### Task directions
Nothing less than an exact copy of all the records is required.
---------- Source material
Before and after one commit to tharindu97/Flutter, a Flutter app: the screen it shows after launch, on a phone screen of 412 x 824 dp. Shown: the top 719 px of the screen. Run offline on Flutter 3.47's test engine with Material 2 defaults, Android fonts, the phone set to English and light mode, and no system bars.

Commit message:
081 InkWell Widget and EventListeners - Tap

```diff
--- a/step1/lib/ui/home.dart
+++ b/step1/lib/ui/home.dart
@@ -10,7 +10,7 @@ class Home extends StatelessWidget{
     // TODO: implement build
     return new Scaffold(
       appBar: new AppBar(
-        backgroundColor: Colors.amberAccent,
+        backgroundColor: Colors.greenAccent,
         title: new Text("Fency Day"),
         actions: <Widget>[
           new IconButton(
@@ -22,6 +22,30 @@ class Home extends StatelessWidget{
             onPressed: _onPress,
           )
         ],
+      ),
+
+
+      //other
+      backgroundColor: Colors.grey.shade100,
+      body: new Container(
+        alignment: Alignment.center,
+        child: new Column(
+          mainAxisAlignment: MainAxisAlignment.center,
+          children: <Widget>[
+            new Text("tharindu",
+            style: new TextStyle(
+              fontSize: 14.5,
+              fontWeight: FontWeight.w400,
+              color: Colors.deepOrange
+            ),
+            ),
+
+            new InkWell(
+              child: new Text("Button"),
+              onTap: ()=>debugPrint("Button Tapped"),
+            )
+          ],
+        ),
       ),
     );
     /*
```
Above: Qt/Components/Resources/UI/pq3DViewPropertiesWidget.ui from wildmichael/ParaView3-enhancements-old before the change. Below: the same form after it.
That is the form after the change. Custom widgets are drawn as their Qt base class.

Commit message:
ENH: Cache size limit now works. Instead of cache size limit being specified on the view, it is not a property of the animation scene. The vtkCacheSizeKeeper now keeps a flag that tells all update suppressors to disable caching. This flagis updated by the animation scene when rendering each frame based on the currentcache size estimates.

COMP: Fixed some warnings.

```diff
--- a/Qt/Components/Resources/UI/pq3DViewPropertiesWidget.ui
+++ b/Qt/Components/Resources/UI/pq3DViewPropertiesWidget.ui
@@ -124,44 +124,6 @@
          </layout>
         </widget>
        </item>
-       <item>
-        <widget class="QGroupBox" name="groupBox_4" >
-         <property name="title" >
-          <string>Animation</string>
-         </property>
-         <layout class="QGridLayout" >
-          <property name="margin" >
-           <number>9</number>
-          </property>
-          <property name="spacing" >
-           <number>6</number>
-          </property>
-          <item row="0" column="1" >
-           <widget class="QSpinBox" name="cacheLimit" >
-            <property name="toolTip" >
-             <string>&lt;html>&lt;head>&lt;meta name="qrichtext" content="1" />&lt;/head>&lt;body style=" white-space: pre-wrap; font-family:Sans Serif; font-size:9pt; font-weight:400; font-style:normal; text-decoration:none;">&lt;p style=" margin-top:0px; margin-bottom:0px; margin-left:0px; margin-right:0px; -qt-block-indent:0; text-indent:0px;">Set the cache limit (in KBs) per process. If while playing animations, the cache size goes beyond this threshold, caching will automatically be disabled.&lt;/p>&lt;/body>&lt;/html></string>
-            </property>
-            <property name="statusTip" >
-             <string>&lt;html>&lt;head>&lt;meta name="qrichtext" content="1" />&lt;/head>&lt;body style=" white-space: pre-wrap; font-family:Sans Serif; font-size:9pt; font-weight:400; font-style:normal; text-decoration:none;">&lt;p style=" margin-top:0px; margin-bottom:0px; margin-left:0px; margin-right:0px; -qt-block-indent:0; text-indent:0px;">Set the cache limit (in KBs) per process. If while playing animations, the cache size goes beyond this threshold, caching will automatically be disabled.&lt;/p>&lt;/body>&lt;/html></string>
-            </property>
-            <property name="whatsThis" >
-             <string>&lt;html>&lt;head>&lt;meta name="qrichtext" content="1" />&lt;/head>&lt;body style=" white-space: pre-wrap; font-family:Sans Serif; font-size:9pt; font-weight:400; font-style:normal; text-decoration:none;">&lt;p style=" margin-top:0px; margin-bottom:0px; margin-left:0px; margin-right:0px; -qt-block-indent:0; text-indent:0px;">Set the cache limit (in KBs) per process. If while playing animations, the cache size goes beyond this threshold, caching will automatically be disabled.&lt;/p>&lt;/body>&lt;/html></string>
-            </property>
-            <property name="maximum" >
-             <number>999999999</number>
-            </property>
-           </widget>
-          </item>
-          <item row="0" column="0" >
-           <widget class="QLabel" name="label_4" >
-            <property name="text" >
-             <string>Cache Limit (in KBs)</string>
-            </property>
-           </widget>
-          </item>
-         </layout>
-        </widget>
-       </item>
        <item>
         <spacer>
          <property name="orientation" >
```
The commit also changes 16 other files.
--------------------
### Response for this exercise
Before and after one commit to tharindu97/Flutter, a Flutter app: the screen it shows after launch, on a phone screen of 412 x 824 dp. Shown: the top 719 px of the screen. Run offline on Flutter 3.47's test engine with Material 2 defaults, Android fonts, the phone set to English and light mode, and no system bars.

Commit message:
081 InkWell Widget and EventListeners - Tap

```diff
--- a/step1/lib/ui/home.dart
+++ b/step1/lib/ui/home.dart
@@ -10,7 +10,7 @@ class Home extends StatelessWidget{
     // TODO: implement build
     return new Scaffold(
       appBar: new AppBar(
-        backgroundColor: Colors.amberAccent,
+        backgroundColor: Colors.greenAccent,
         title: new Text("Fency Day"),
         actions: <Widget>[
           new IconButton(
@@ -22,6 +22,30 @@ class Home extends StatelessWidget{
             onPressed: _onPress,
           )
         ],
+      ),
+
+
+      //other
+      backgroundColor: Colors.grey.shade100,
+      body: new Container(
+        alignment: Alignment.center,
+        child: new Column(
+          mainAxisAlignment: MainAxisAlignment.center,
+          children: <Widget>[
+            new Text("tharindu",
+            style: new TextStyle(
+              fontSize: 14.5,
+              fontWeight: FontWeight.w400,
+              color: Colors.deepOrange
+            ),
+            ),
+
+            new InkWell(
+              child: new Text("Button"),
+              onTap: ()=>debugPrint("Button Tapped"),
+            )
+          ],
+        ),
       ),
     );
     /*
```
Above: Qt/Components/Resources/UI/pq3DViewPropertiesWidget.ui from wildmichael/ParaView3-enhancements-old before the change. Below: the same form after it.
That is the form after the change. Custom widgets are drawn as their Qt base class.

Commit message:
ENH: Cache size limit now works. Instead of cache size limit being specified on the view, it is not a property of the animation scene. The vtkCacheSizeKeeper now keeps a flag that tells all update suppressors to disable caching. This flagis updated by the animation scene when rendering each frame based on the currentcache size estimates.

COMP: Fixed some warnings.

```diff
--- a/Qt/Components/Resources/UI/pq3DViewPropertiesWidget.ui
+++ b/Qt/Components/Resources/UI/pq3DViewPropertiesWidget.ui
@@ -124,44 +124,6 @@
          </layout>
         </widget>
        </item>
-       <item>
-        <widget class="QGroupBox" name="groupBox_4" >
-         <property name="title" >
-          <string>Animation</string>
-         </property>
-         <layout class="QGridLayout" >
-          <property name="margin" >
-           <number>9</number>
-          </property>
-          <property name="spacing" >
-           <number>6</number>
-          </property>
-          <item row="0" column="1" >
-           <widget class="QSpinBox" name="cacheLimit" >
-            <property name="toolTip" >
-             <string>&lt;html>&lt;head>&lt;meta name="qrichtext" content="1" />&lt;/head>&lt;body style=" white-space: pre-wrap; font-family:Sans Serif; font-size:9pt; font-weight:400; font-style:normal; text-decoration:none;">&lt;p style=" margin-top:0px; margin-bottom:0px; margin-left:0px; margin-right:0px; -qt-block-indent:0; text-indent:0px;">Set the cache limit (in KBs) per process. If while playing animations, the cache size goes beyond this threshold, caching will automatically be disabled.&lt;/p>&lt;/body>&lt;/html></string>
-            </property>
-            <property name="statusTip" >
-             <string>&lt;html>&lt;head>&lt;meta name="qrichtext" content="1" />&lt;/head>&lt;body style=" white-space: pre-wrap; font-family:Sans Serif; font-size:9pt; font-weight:400; font-style:normal; text-decoration:none;">&lt;p style=" margin-top:0px; margin-bottom:0px; margin-left:0px; margin-right:0px; -qt-block-indent:0; text-indent:0px;">Set the cache limit (in KBs) per process. If while playing animations, the cache size goes beyond this threshold, caching will automatically be disabled.&lt;/p>&lt;/body>&lt;/html></string>
-            </property>
-            <property name="whatsThis" >
-             <string>&lt;html>&lt;head>&lt;meta name="qrichtext" content="1" />&lt;/head>&lt;body style=" white-space: pre-wrap; font-family:Sans Serif; font-size:9pt; font-weight:400; font-style:normal; text-decoration:none;">&lt;p style=" margin-top:0px; margin-bottom:0px; margin-left:0px; margin-right:0px; -qt-block-indent:0; text-indent:0px;">Set the cache limit (in KBs) per process. If while playing animations, the cache size goes beyond this threshold, caching will automatically be disabled.&lt;/p>&lt;/body>&lt;/html></string>
-            </property>
-            <property name="maximum" >
-             <number>999999999</number>
-            </property>
-           </widget>
-          </item>
-          <item row="0" column="0" >
-           <widget class="QLabel" name="label_4" >
-            <property name="text" >
-             <string>Cache Limit (in KBs)</string>
-            </property>
-           </widget>
-          </item>
-         </layout>
-        </widget>
-       </item>
        <item>
         <spacer>
          <property name="orientation" >
```
The commit also changes 16 other files.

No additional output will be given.